There is a well-laid-out ‘financial reward system’ in place for killing a militant but none for taking him into custody alive. (Illustration by CR Sasikumar)
Last Saturday, 11 people were killed in Pulwama, Kashmir. This is the latest, not the last, episode in an unending saga of killings — seven civilians, three militants and one army personnel. More than three score civilians have bullet injuries.
I have no moral right to blame the present administration, having been part of the PDP-BJP government under whose watch and ward similar episodes happened in 2016. Precious little could be done then, despite the best of intentions.
I have no doubt the National Conference (NC)-Congress government earlier also made efforts to stop the killings in 2008. For all the governments in the state since 1989, the Macbethian foreboding rings true: “Will all great Neptune’s ocean wash this blood clean from my hand?
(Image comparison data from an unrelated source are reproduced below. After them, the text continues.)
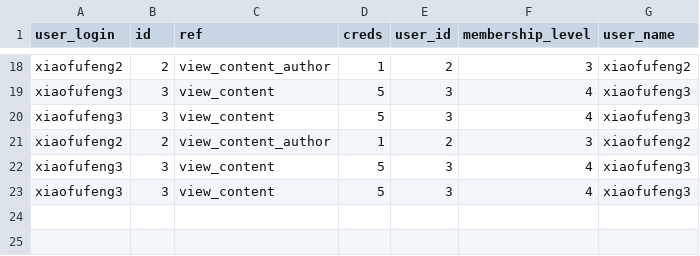
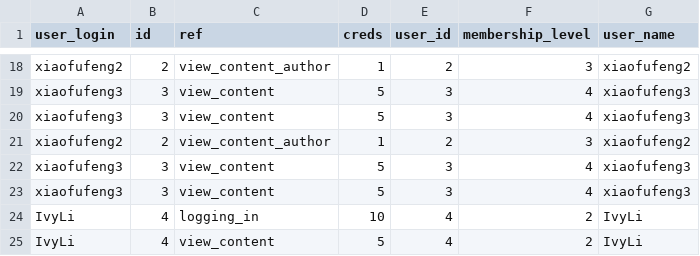
Before and after one commit to xiaofufeng/COMM5940, a CSV file: problem set 3/member and points.csv, drawn as a sheet; only a part is shown, gaps mark what is left out.

```diff
--- a/problem set 3/member and points.csv
+++ b/problem set 3/member and points.csv
@@ -23 +23,3 @@ xiaofufeng3,3,view_content,5,3,4,xiaofufeng3
 xiaofufeng3,3,view_content,5,3,4,xiaofufeng3
+IvyLi,4,logging_in,10,4,2,IvyLi
+IvyLi,4,view_content,5,4,2,IvyLi
```
Also changed, not shown: 14 other files.
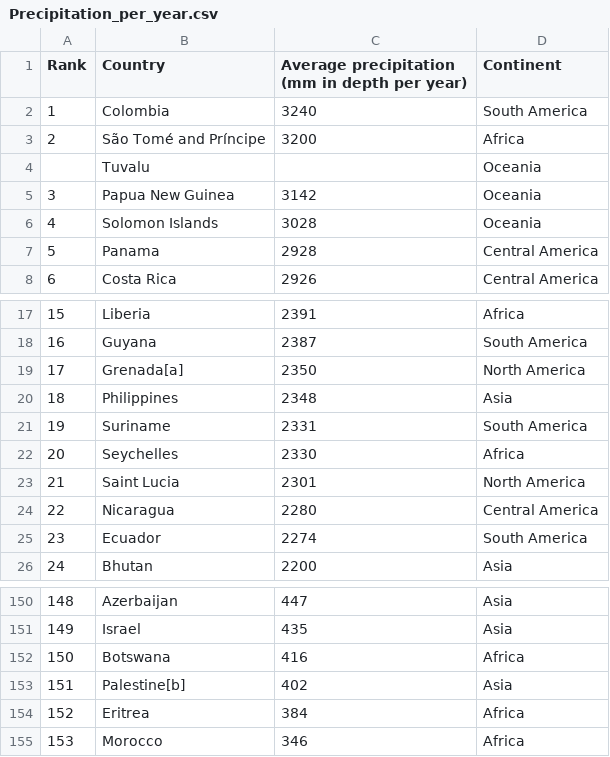
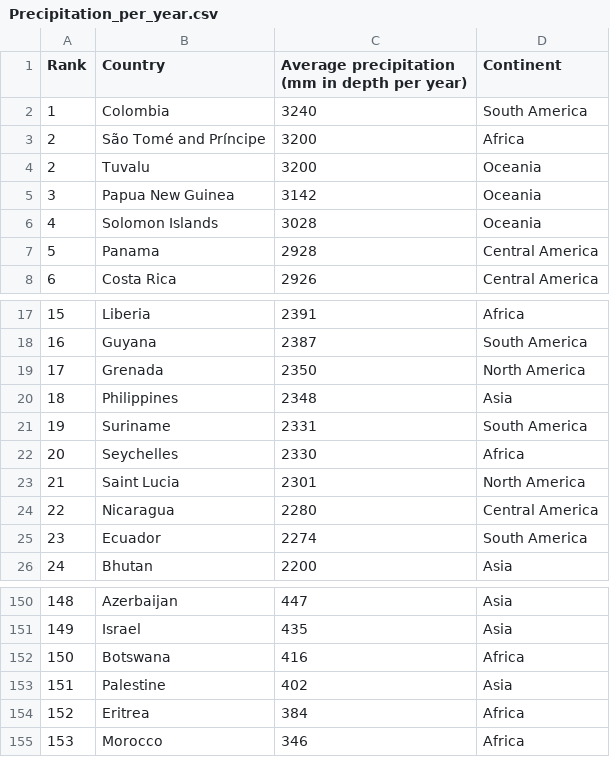
Before and after one commit to epfl-ada/ada-2023-project-riskybiscuits, a CSV file: data/Precipitation_per_year.csv, drawn as a sheet; only a part is shown, gaps mark what is left out; the diff names each change by its address in the sheet, - before the commit and + after, or states it on an @@ line.

```diff
--- a/data/Precipitation_per_year.csv
+++ b/data/Precipitation_per_year.csv
-A4 (Rank): (empty)
+A4 (Rank): 2
-C4: (empty)
+C4: 3200
-B19 (Country): Grenada[a]
+B19 (Country): Grenada
-B153 (Country): Palestine[b]
+B153 (Country): Palestine
```
Also changed, not shown: data/average_yearly_temp.csv, 11 other files.
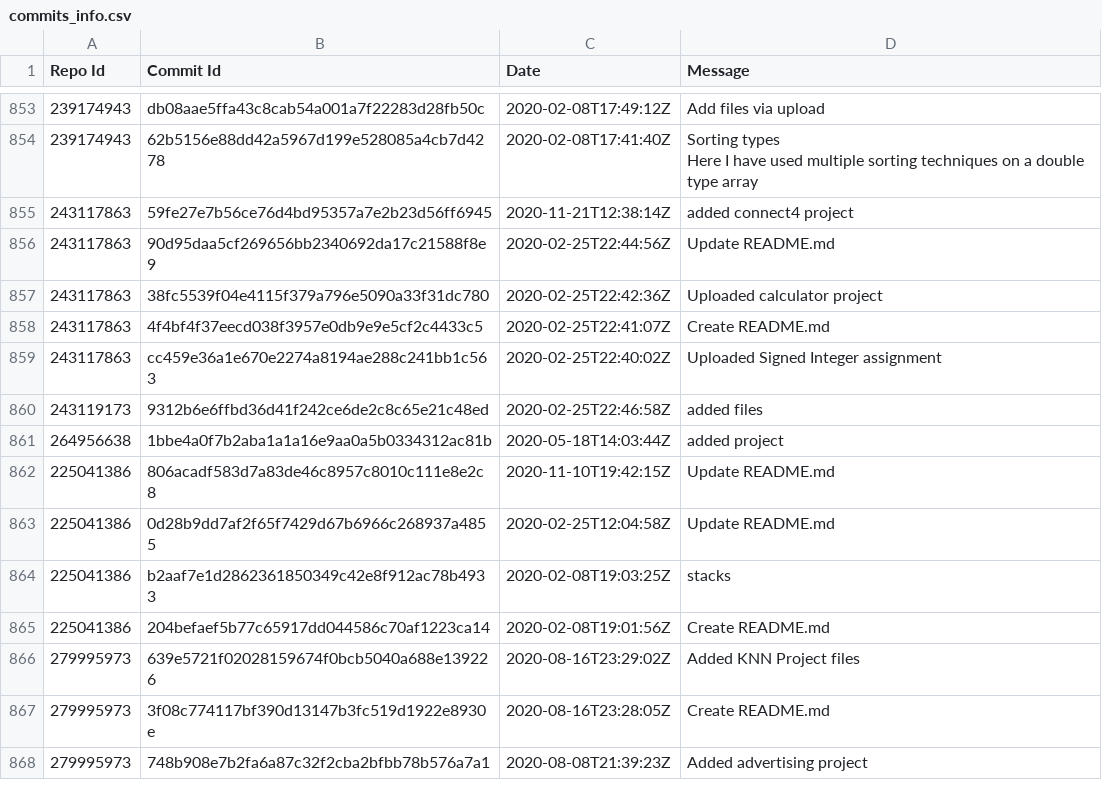
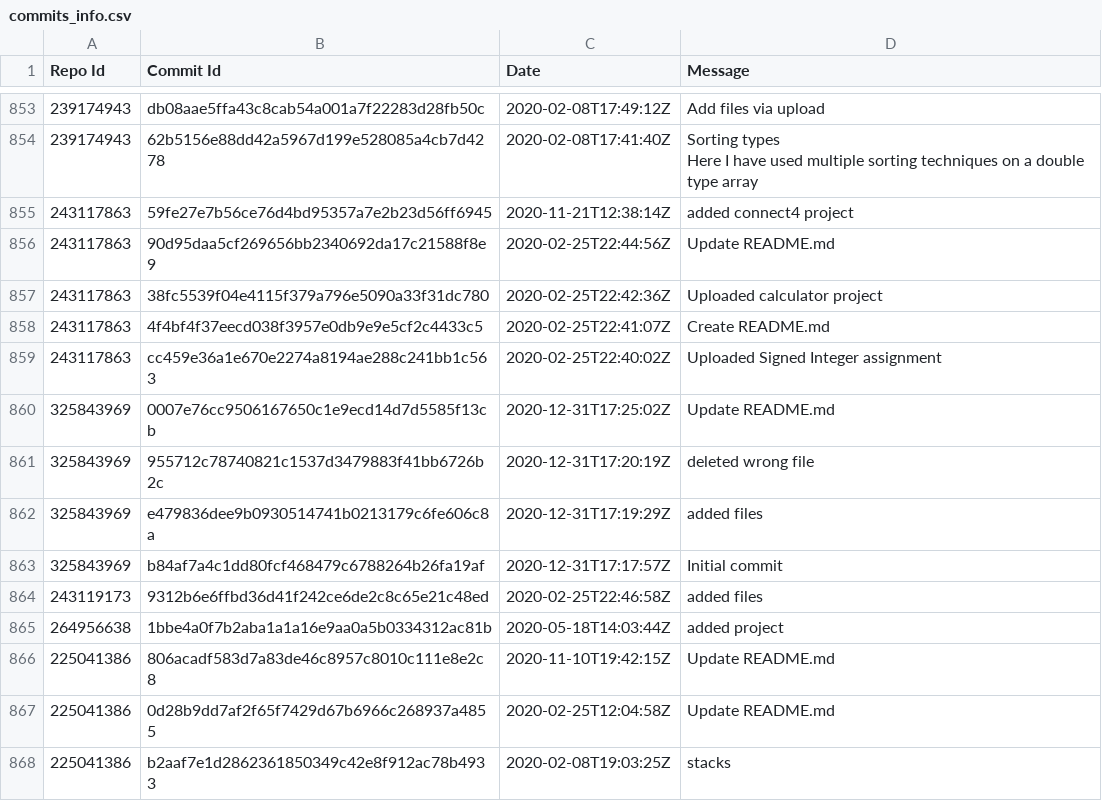
Before and after one commit to abhayKRak3n/GithubAPI-DataVisualisation, a CSV file: commits_info.csv, drawn as a sheet; only a part is shown, gaps mark what is left out; the shorter side is filled out with more unchanged rows; the diff names each change by its address in the sheet, - before the commit and + after, or states it on an @@ line.

```diff
--- a/commits_info.csv
+++ b/commits_info.csv
+row 860: 325843969 | 0007e76cc9506167650c1e9ecd14d7d5585f13cb | 2020-12-31T17:25:02Z | Update README.md
+row 861: 325843969 | 955712c78740821c1537d3479883f41bb6726b2c | 2020-12-31T17:20:19Z | deleted wrong file
+row 862: 325843969 | e479836dee9b0930514741b0213179c6fe606c8a | 2020-12-31T17:19:29Z | added files
+row 863: 325843969 | b84af7a4c1dd80fcf468479c6788264b26fa19af | 2020-12-31T17:17:57Z | Initial commit
```
Also changed, not shown: repos_info.csv, 2 other files.
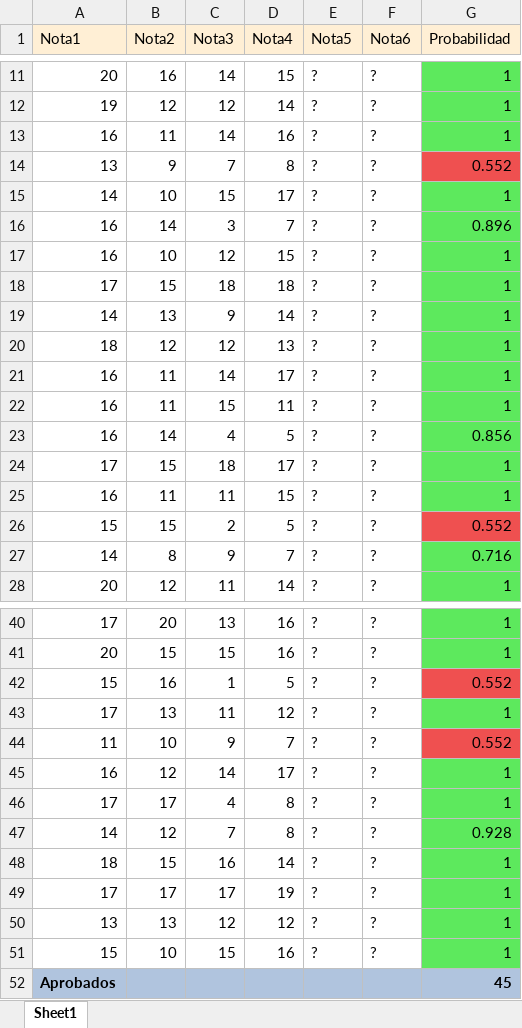
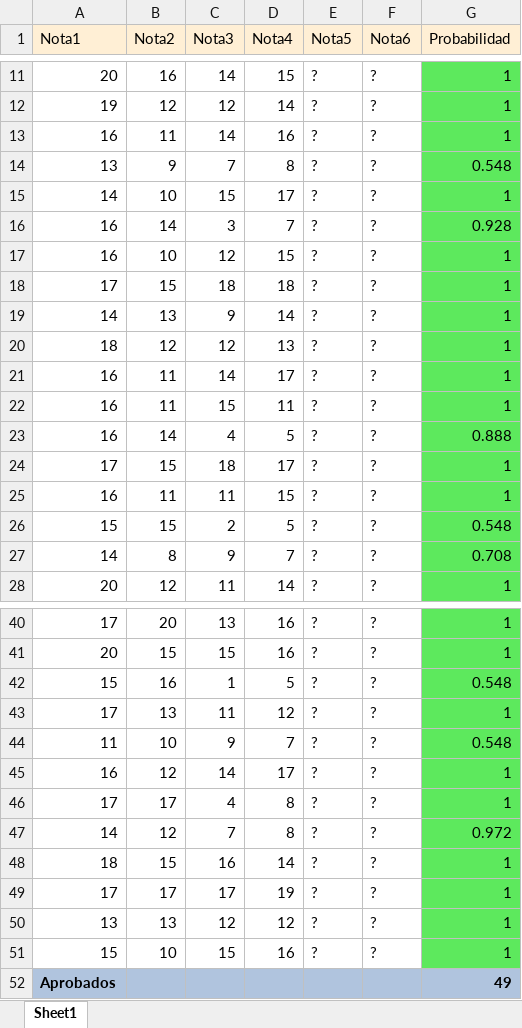
Before and after one commit to StephanoWurttele/Room-Number, an Excel workbook: prediccion_Algoritmos.xlsx, sheet Sheet1, drawn as a sheet; only a part is shown, gaps mark what is left out; values as stored, in another font and other column widths than the file's, no borders; the diff covers the shown part only; the diff names each change by its address in the sheet, - before the commit and + after, or states it on an @@ line.

Commit message:
Se cambio prediccion minima a 0.5

```diff
--- a/prediccion_Algoritmos.xlsx (sheet Sheet1)
+++ b/prediccion_Algoritmos.xlsx (sheet Sheet1)
-G14 (Probabilidad): 0.552
+G14 (Probabilidad): 0.548
-G14 fill: #EF5050
+G14 fill: #5DE95D
-G16 (Probabilidad): 0.896
+G16 (Probabilidad): 0.928
-G23 (Probabilidad): 0.856
+G23 (Probabilidad): 0.888
-G26 (Probabilidad): 0.552
+G26 (Probabilidad): 0.548
-G26 fill: #EF5050
+G26 fill: #5DE95D
-G27 (Probabilidad): 0.716
+G27 (Probabilidad): 0.708
-G42 (Probabilidad): 0.552
+G42 (Probabilidad): 0.548
-G42 fill: #EF5050
+G42 fill: #5DE95D
-G44 (Probabilidad): 0.552
+G44 (Probabilidad): 0.548
-G44 fill: #EF5050
+G44 fill: #5DE95D
-G47 (Probabilidad): 0.928
+G47 (Probabilidad): 0.972
-G52 (Probabilidad): 45
+G52 (Probabilidad): 49
```
Also changed, not shown: 1 edited cell elsewhere in this sheet, 1 other file.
No, this hand will rather the multitudinous seas incarnadine, making the green one red.” It is time to spare the symbolism, stop the blame game and address the systemic issue.
Over the last 30 years, a security system has evolved which incentivises the killing of militants rather than catching them alive or getting them to surrender. The killing of civilians is not just collateral damage but also a natural corollary and consequence of this system. No amount of sensitisation, appeals for restraint, or adherence to a standard operating procedure will make a difference within such a system.
Killing has become the key axiom on which the state paradigm of tackling militants is built. An entire system — formal and informal — has come into being, centred on making money for eliminating militants rather than eliminating militancy.
There is a well-laid-out “financial reward system” in place for killing a militant but none for taking him into custody alive. Every time security personnel kill a militant, they get a cash award; the amount depends on the “grade” of the militant killed. For example, killing a “grade A” militant fetches a prize of Rs 7 lakh to Rs 12.5 lakh. This is a legalised version of contract killing; a supari system morally sanctified in the name of national security. In contrast, the policy of ex-gratia compensation for the kin of civilians killed during insurgency-related incidents is just Rs 1 lakh. The reward system does not stop at cash. Those who aid and assist — from a tip-off to confirmed information — in locating the militant leading to his killing are a part of the financial reward chain. They all share in the spoils.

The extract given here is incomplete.